Now that bailout season is in full swing, spring training is around the corner and the 44th President of the United States has taken oath, investors should be wary of publicly traded companies that enter into stadium naming rights and the exchange traded funds (ETFs) that hold these companies.
For those of us who are familiar with the sports world, corporate influence is no stranger. In fact, of the 105 major sports arenas in the United States and Canada, 72 have naming rights deals, of which 58 belong to publicly traded companies and 11 belonged to now-defunct deals among publicly traded companies. In a research study of these 69 naming deals conducted by Advisor Perspectives, performance of companies that purchase naming rights underperformed the S&P 500 by 4.7% over the course of the deal.
- Poor corporate governance leading to poor or risky capital allocation
- Excessive spending by corporate executives in the form of utilizing luxury boxes, stadium access privileges and hosting company events at arenas
Overall, the study indicates that paying for naming rights is a signal for poor future stock performance. Just take a look at the performance of Citigroup (C), down 61.6% as compared to an 18.6% average decline in the S&P 500, over the time period where its name has been on an arena or FedEx (FDX), which currenttly has its name on two arenas and is down 12.5% as compared to an avergae decline of 9.0% for the S&P 500.
Other factors could be at play here, as well – not just naming deals – but it’s an interesting study to note. The Financial Select Sector SPDR (XLF), holds Citigroup at 3.5% and iShares Dow Jones U.S. Transportation Average (IYT) holds FedEx at 9.8%.
The opinions and forecasts expressed herein are solely those of Tom Lydon, and may not actually come to pass.
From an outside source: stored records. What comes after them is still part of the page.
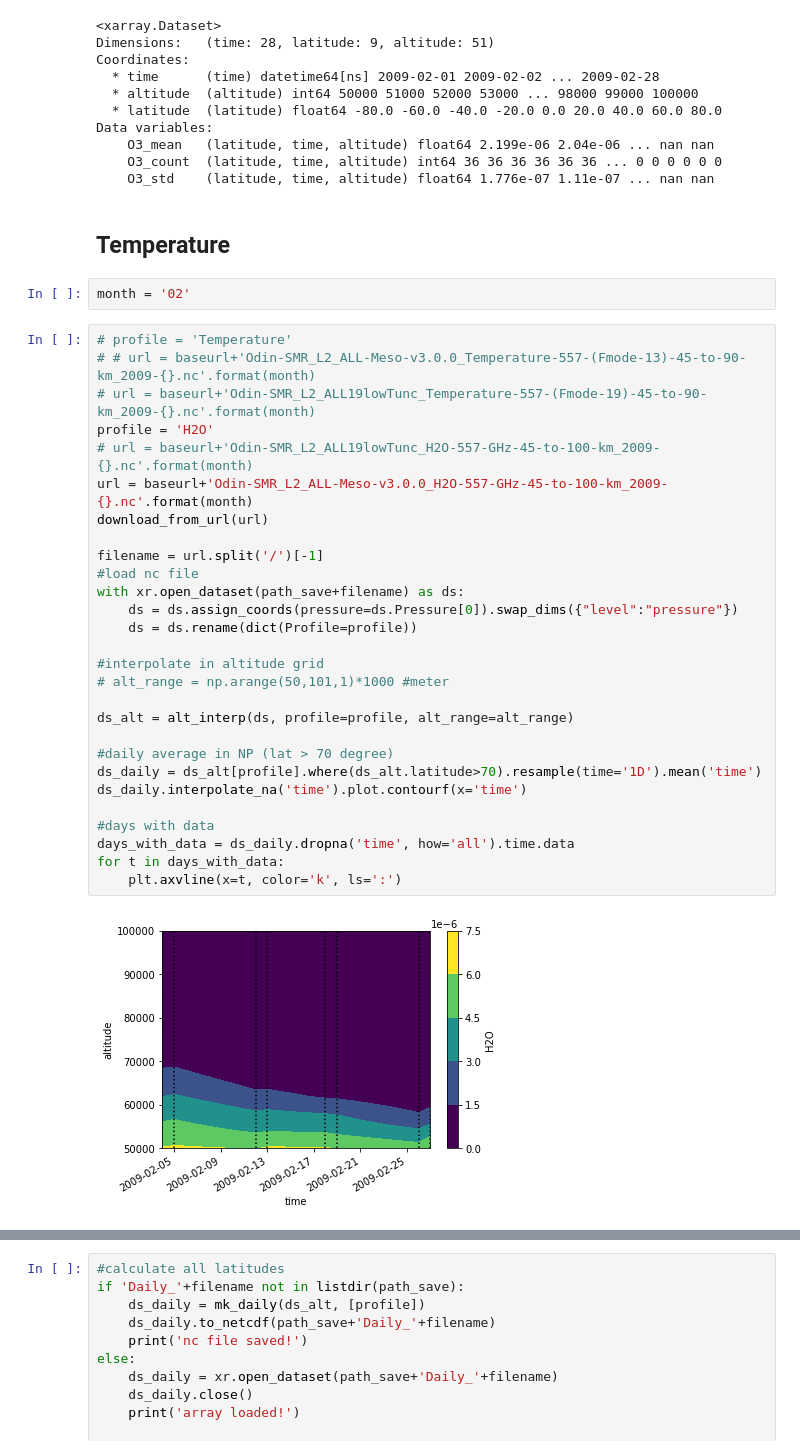
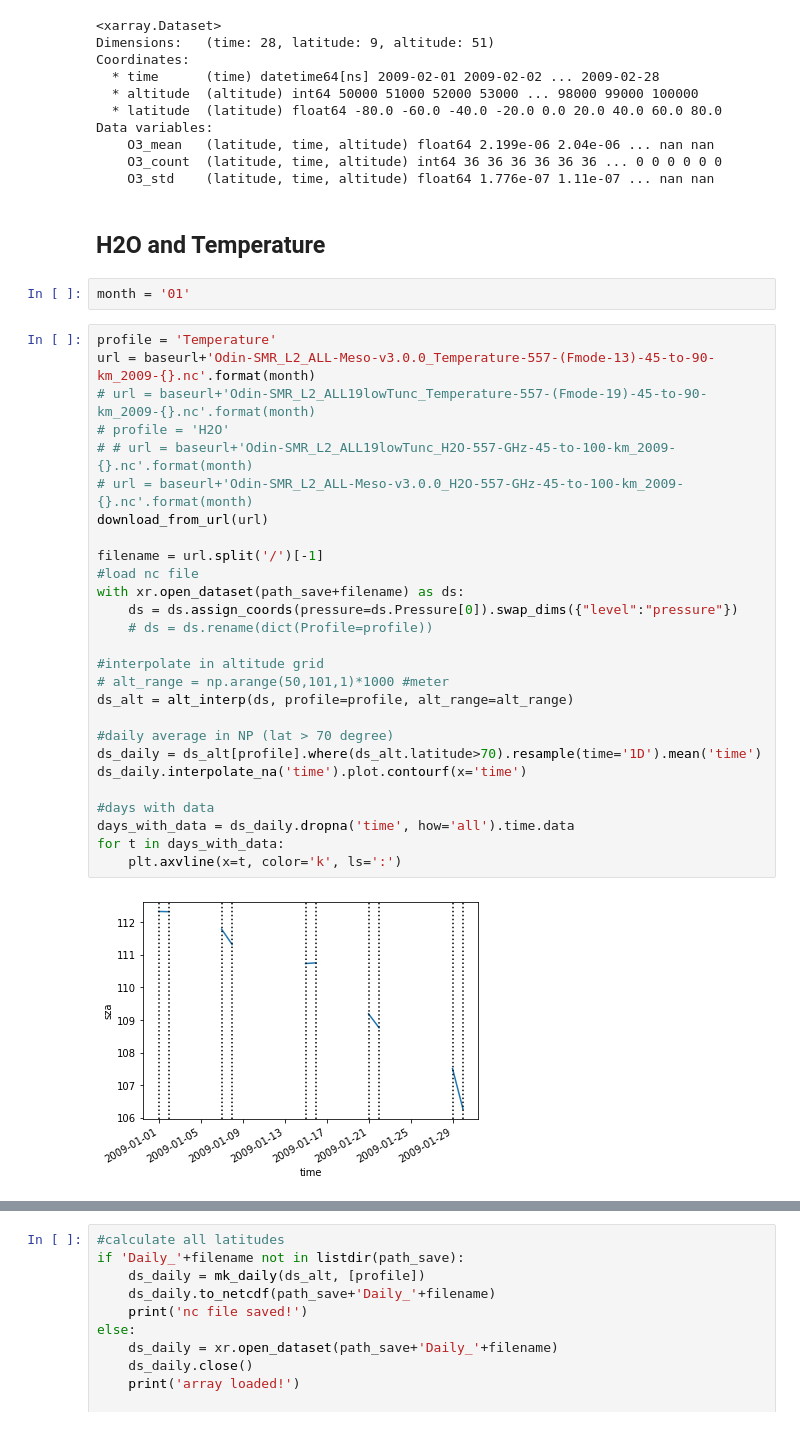
Before and after one commit to Anqi-Li/SSW, a Jupyter notebook: SMR_profiles.ipynb, the cells around one changed output, grey strips where cells are left out. Saved outputs shown, nothing was run; the diff lists cells and outputs as text.

Commit message:
tried some plotting

```diff
--- a/SMR_profiles.ipynb
+++ b/SMR_profiles.ipynb
@@ -169,36 +170,35 @@ Data variables:
     O3_count  (latitude, time, altitude) int64 36 36 36 36 36 36 ... 0 0 0 0 0 0
     O3_std    (latitude, time, altitude) float64 1.776e-07 1.11e-07 ... nan nan
 # %% [markdown]
-## Temperature
+## H2O and Temperature
 # %%
-month = '02'
+month = '01'
 # %%
-# profile = 'Temperature'
-# # url = baseurl+'Odin-SMR_L2_ALL-Meso-v3.0.0_Temperature-557-(Fmode-13)-45-to-90-km_2009-{}.nc'.format(month)
+profile = 'Temperature'
+url = baseurl+'Odin-SMR_L2_ALL-Meso-v3.0.0_Temperature-557-(Fmode-13)-45-to-90-km_2009-{}.nc'.format(month)
 # url = baseurl+'Odin-SMR_L2_ALL19lowTunc_Temperature-557-(Fmode-19)-45-to-90-km_2009-{}.nc'.format(month)
-profile = 'H2O'
-# url = baseurl+'Odin-SMR_L2_ALL19lowTunc_H2O-557-GHz-45-to-100-km_2009-{}.nc'.format(month)
-url = baseurl+'Odin-SMR_L2_ALL-Meso-v3.0.0_H2O-557-GHz-45-to-100-km_2009-{}.nc'.format(month)
+# profile = 'H2O'
+# # url = baseurl+'Odin-SMR_L2_ALL19lowTunc_H2O-557-GHz-45-to-100-km_2009-{}.nc'.format(month)
+# url = baseurl+'Odin-SMR_L2_ALL-Meso-v3.0.0_H2O-557-GHz-45-to-100-km_2009-{}.nc'.format(month)
 download_from_url(url)
 
 filename = url.split('/')[-1]
 #load nc file
 with xr.open_dataset(path_save+filename) as ds:
     ds = ds.assign_coords(pressure=ds.Pressure[0]).swap_dims({"level":"pressure"})
-    ds = ds.rename(dict(Profile=profile))
+    # ds = ds.rename(dict(Profile=profile))
 
 #interpolate in altitude grid
 # alt_range = np.arange(50,101,1)*1000 #meter
-
 ds_alt = alt_interp(ds, profile=profile, alt_range=alt_range)
 
 #daily average in NP (lat > 70 degree)
 ds_daily = ds_alt[profile].where(ds_alt.latitude>70).resample(time='1D').mean('time')
 ds_daily.interpolate_na('time').plot.contourf(x='time')
 
 #days with data
 days_with_data = ds_daily.dropna('time', how='all').time.data
 for t in days_with_data:
     plt.axvline(x=t, color='k', ls=':')
 # %% [output]
-[figure, old version]
+[figure, new version]
```
Also changed, not shown: parts of 7 cells of this notebook, 1 other file.
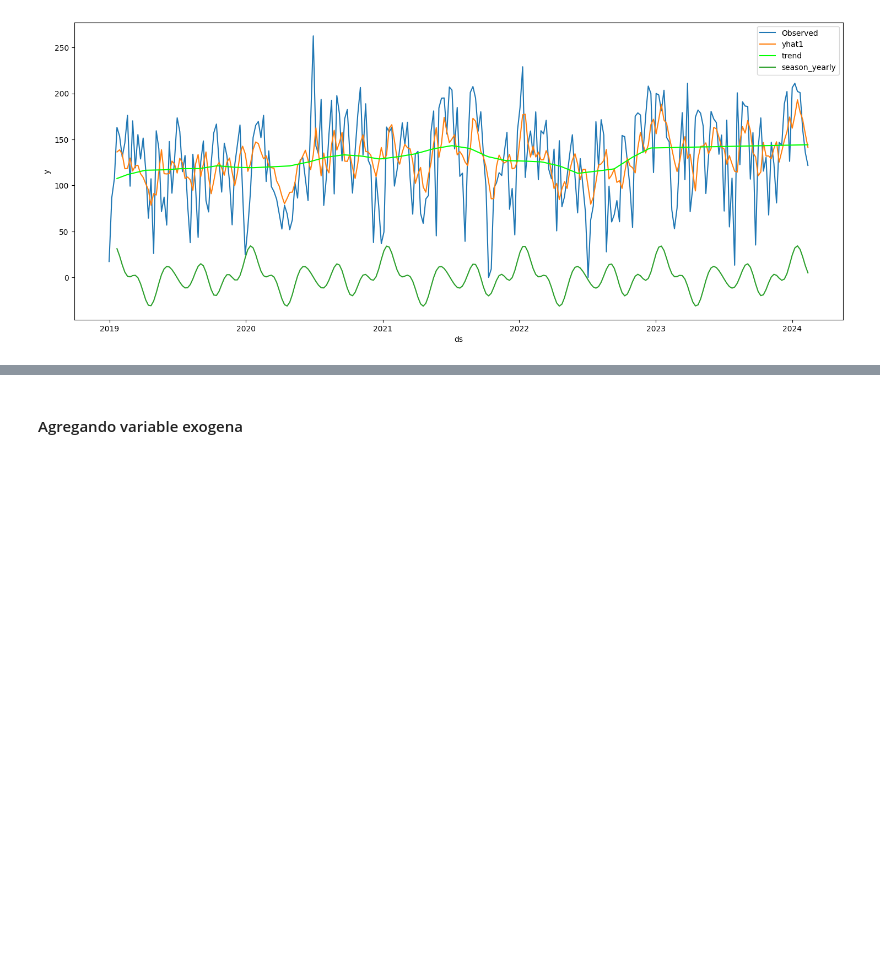
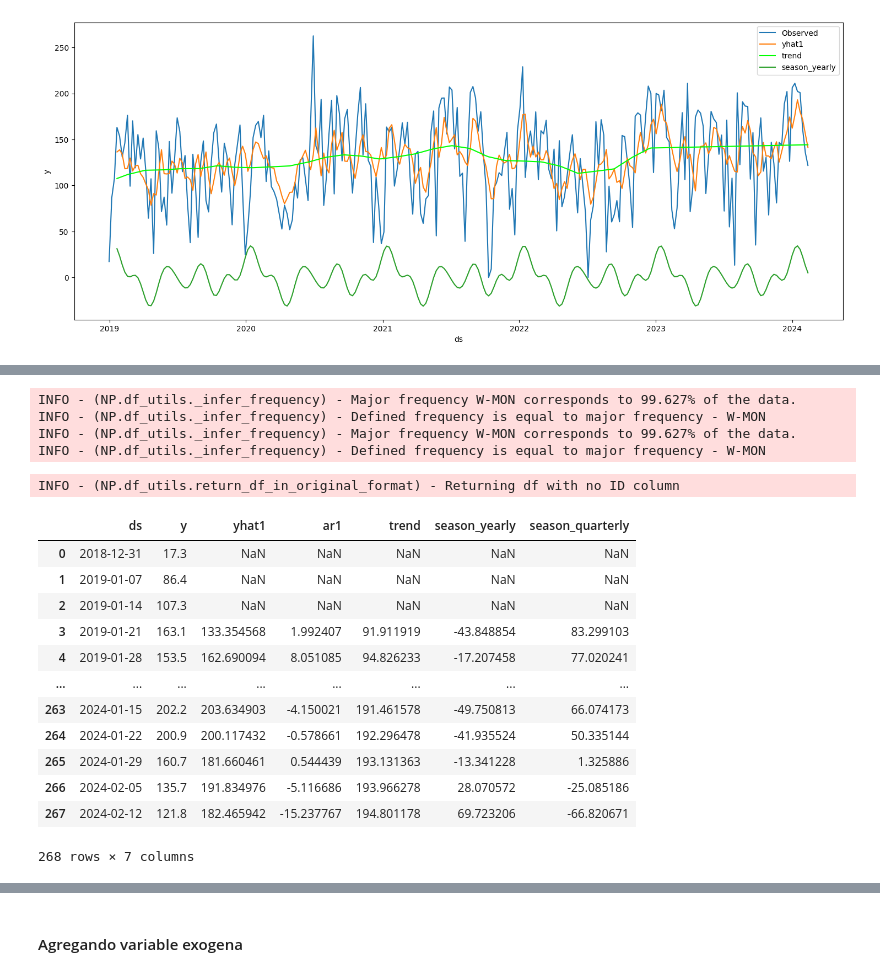
Before and after one commit to Jeslome/Series-de-Tiempo-Univariadas, a Jupyter notebook: NeuralProphet_Ivan.ipynb, the cells around one changed output, grey strips where cells are left out. Drawn from its saved outputs; the diff is of its cells as text; code cells hidden in the pictures; blank space fills up the shorter version.

```diff
--- a/NeuralProphet_Ivan.ipynb
+++ b/NeuralProphet_Ivan.ipynb
@@ -278,3 +283,10 @@ df_residuals=pd.DataFrame({"ds":npivan["ds"], "residuals":npivan["y"]-forecast["
 fig=df_residuals.plot(x="ds", y="residuals", figsize=(18,6))
 # %% [output]
 [figure]
+# %%
+# Utilizando validacion cruzada
+METRICS = ["MAE", "RMSE"]
+METRICS_VAL = ["MAE_val", "RMSE_val"]
+params = {"seasonality_mode": "additive"}
+
+folds = NeuralProphet(**params).crossvalidation_split_df(npivan, freq="W-MON", k=5, fold_pct=0.20, fold_overlap_pct=0.5)
@@ -419,0 +575,22 @@ plt.show()
+# %%
+forecast2=m2.predict(npivan[["ds","y"]],)
+forecast2
+# %% [output]
+INFO - (NP.df_utils._infer_frequency) - Major frequency W-MON corresponds to 99.627% of the data.
+INFO - (NP.df_utils._infer_frequency) - Defined frequency is equal to major frequency - W-MON
+INFO - (NP.df_utils._infer_frequency) - Major frequency W-MON corresponds to 99.627% of the data.
+INFO - (NP.df_utils._infer_frequency) - Defined frequency is equal to major frequency - W-MON
+INFO - (NP.df_utils.return_df_in_original_format) - Returning df with no ID column
+|  | ds | y | yhat1 | ar1 | trend | season_yearly | season_quarterly |
+| 0 | 2018-12-31 | 17.3 | NaN | NaN | NaN | NaN | NaN |
+| 1 | 2019-01-07 | 86.4 | NaN | NaN | NaN | NaN | NaN |
+| 2 | 2019-01-14 | 107.3 | NaN | NaN | NaN | NaN | NaN |
+| 3 | 2019-01-21 | 163.1 | 133.354568 | 1.992407 | 91.911919 | -43.848854 | 83.299103 |
+| 4 | 2019-01-28 | 153.5 | 162.690094 | 8.051085 | 94.826233 | -17.207458 | 77.020241 |
+| ... | ... | ... | ... | ... | ... | ... | ... |
+| 263 | 2024-01-15 | 202.2 | 203.634903 | -4.150021 | 191.461578 | -49.750813 | 66.074173 |
+| 264 | 2024-01-22 | 200.9 | 200.117432 | -0.578661 | 192.296478 | -41.935524 | 50.335144 |
+| 265 | 2024-01-29 | 160.7 | 181.660461 | 0.544439 | 193.131363 | -13.341228 | 1.325886 |
+| 266 | 2024-02-05 | 135.7 | 191.834976 | -5.116686 | 193.966278 | 28.070572 | -25.085186 |
+| 267 | 2024-02-12 | 121.8 | 182.465942 | -15.237767 | 194.801178 | 69.723206 | -66.820671 |
+268 rows × 7 columns
```
Also changed, not shown: parts of 17 cells of this notebook.
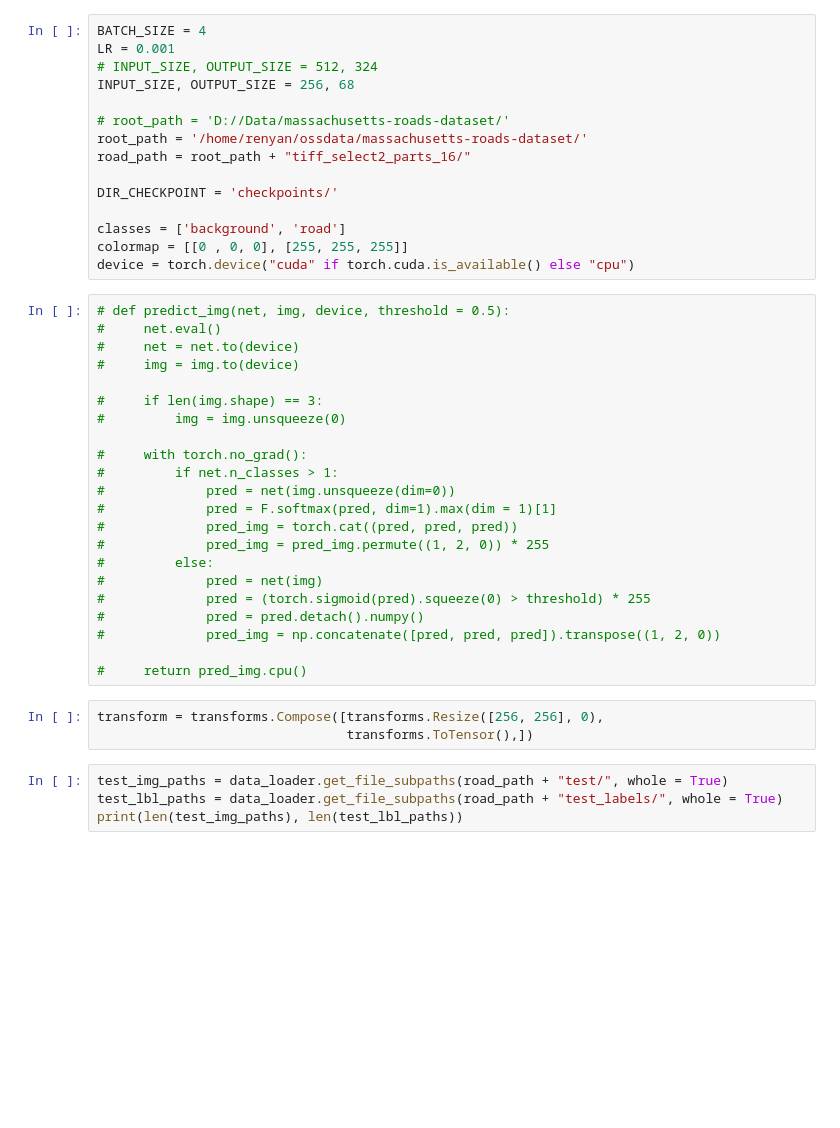
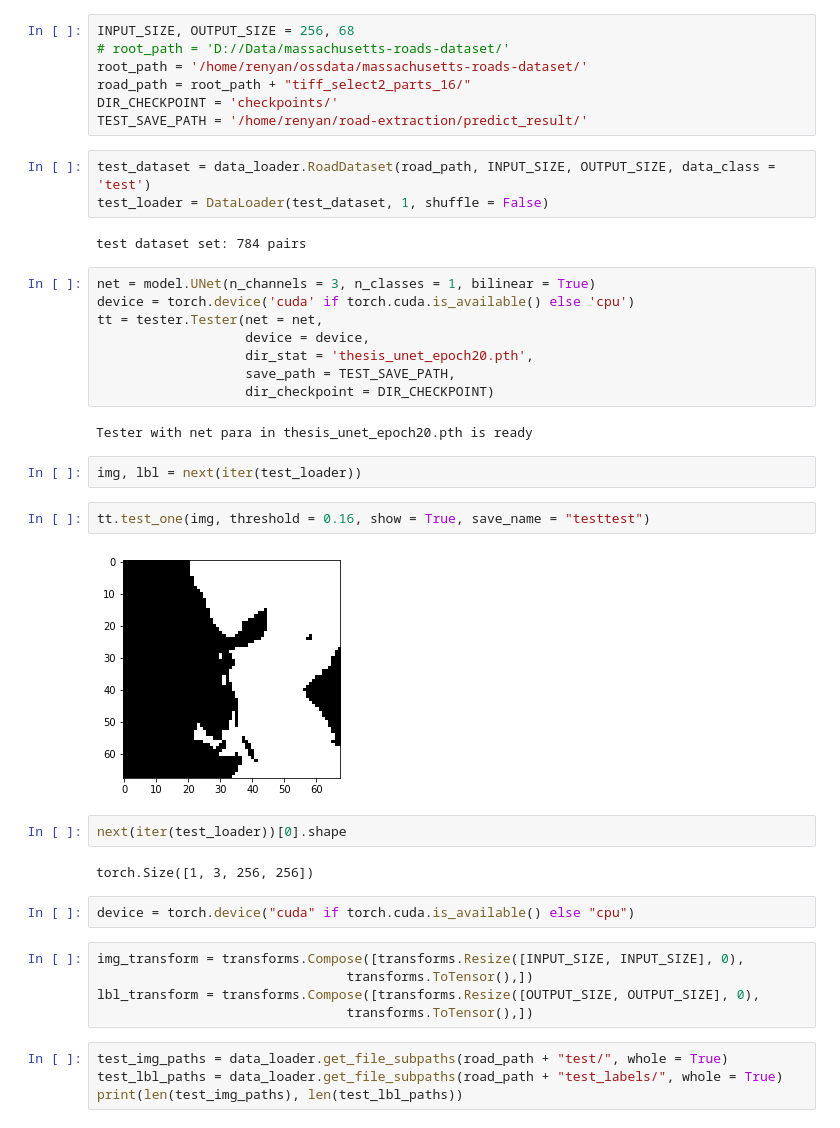
Before and after one commit to Ryanna-github/road-extraction, a Jupyter notebook: 2021-02-18_predict.ipynb, the cells around one changed output. Drawn from its saved outputs; the diff is of its cells as text; blank space fills up the shorter version.

```diff
--- a/2021-02-18_predict.ipynb
+++ b/2021-02-18_predict.ipynb
@@ -17,43 +18,42 @@ save_path = '/home/renyan/road-extraction/predict_result/'
 # %%
-BATCH_SIZE = 4
-LR = 0.001
-# INPUT_SIZE, OUTPUT_SIZE = 512, 324
 INPUT_SIZE, OUTPUT_SIZE = 256, 68
-
 # root_path = 'D://Data/massachusetts-roads-dataset/'
 root_path = '/home/renyan/ossdata/massachusetts-roads-dataset/'
 road_path = root_path + "tiff_select2_parts_16/"
-
 DIR_CHECKPOINT = 'checkpoints/'
-
-classes = ['background', 'road']
-colormap = [[0 , 0, 0], [255, 255, 255]]
-device = torch.device("cuda" if torch.cuda.is_available() else "cpu")
+TEST_SAVE_PATH = '/home/renyan/road-extraction/predict_result/'
-# %%
-# def predict_img(net, img, device, threshold = 0.5):
-#     net.eval()
-#     net = net.to(device)
-#     img = img.to(device)
-
-#     if len(img.shape) == 3:
-#         img = img.unsqueeze(0)
-
-#     with torch.no_grad():
-#         if net.n_classes > 1:
-#             pred = net(img.unsqueeze(dim=0))
-#             pred = F.softmax(pred, dim=1).max(dim = 1)[1]
-#             pred_img = torch.cat((pred, pred, pred))
-#             pred_img = pred_img.permute((1, 2, 0)) * 255
-#         else:
-#             pred = net(img)
-#             pred = (torch.sigmoid(pred).squeeze(0) > threshold) * 255
-#             pred = pred.detach().numpy()
-#             pred_img = np.concatenate([pred, pred, pred]).transpose((1, 2, 0))
-
-#     return pred_img.cpu()
+# %%
+test_dataset = data_loader.RoadDataset(road_path, INPUT_SIZE, OUTPUT_SIZE, data_class = 'test')
+test_loader = DataLoader(test_dataset, 1, shuffle = False)
+# %% [output]
+test dataset set: 784 pairs
+# %%
+net = model.UNet(n_channels = 3, n_classes = 1, bilinear = True)
+device = torch.device('cuda' if torch.cuda.is_available() else 'cpu')
+tt = tester.Tester(net = net,
+                   device = device,
+                   dir_stat = 'thesis_unet_epoch20.pth',
+                   save_path = TEST_SAVE_PATH,
+                   dir_checkpoint = DIR_CHECKPOINT)
+# %% [output]
+Tester with net para in thesis_unet_epoch20.pth is ready
+# %%
+img, lbl = next(iter(test_loader))
+# %%
+tt.test_one(img, threshold = 0.16, show = True, save_name = "testtest")
+# %% [output]
+[figure, added]
+# %%
+next(iter(test_loader))[0].shape
+# %% [output]
+torch.Size([1, 3, 256, 256])
+# %%
+device = torch.device("cuda" if torch.cuda.is_available() else "cpu")
 # %%
-transform = transforms.Compose([transforms.Resize([256, 256], 0),
+img_transform = transforms.Compose([transforms.Resize([INPUT_SIZE, INPUT_SIZE], 0),
                                 transforms.ToTensor(),])
+lbl_transform = transforms.Compose([transforms.Resize([OUTPUT_SIZE, OUTPUT_SIZE], 0),
+                                transforms.ToTensor(),])
 # %%
 test_img_paths = data_loader.get_file_subpaths(road_path + "test/", whole = True)
 test_lbl_paths = data_loader.get_file_subpaths(road_path + "test_labels/", whole = True)
```
Also changed, not shown: parts of 2 cells of this notebook, 4 other files.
Information on this site should not be used or construed as an offer to sell, a solicitation of an offer to buy, or a recommendation for any product.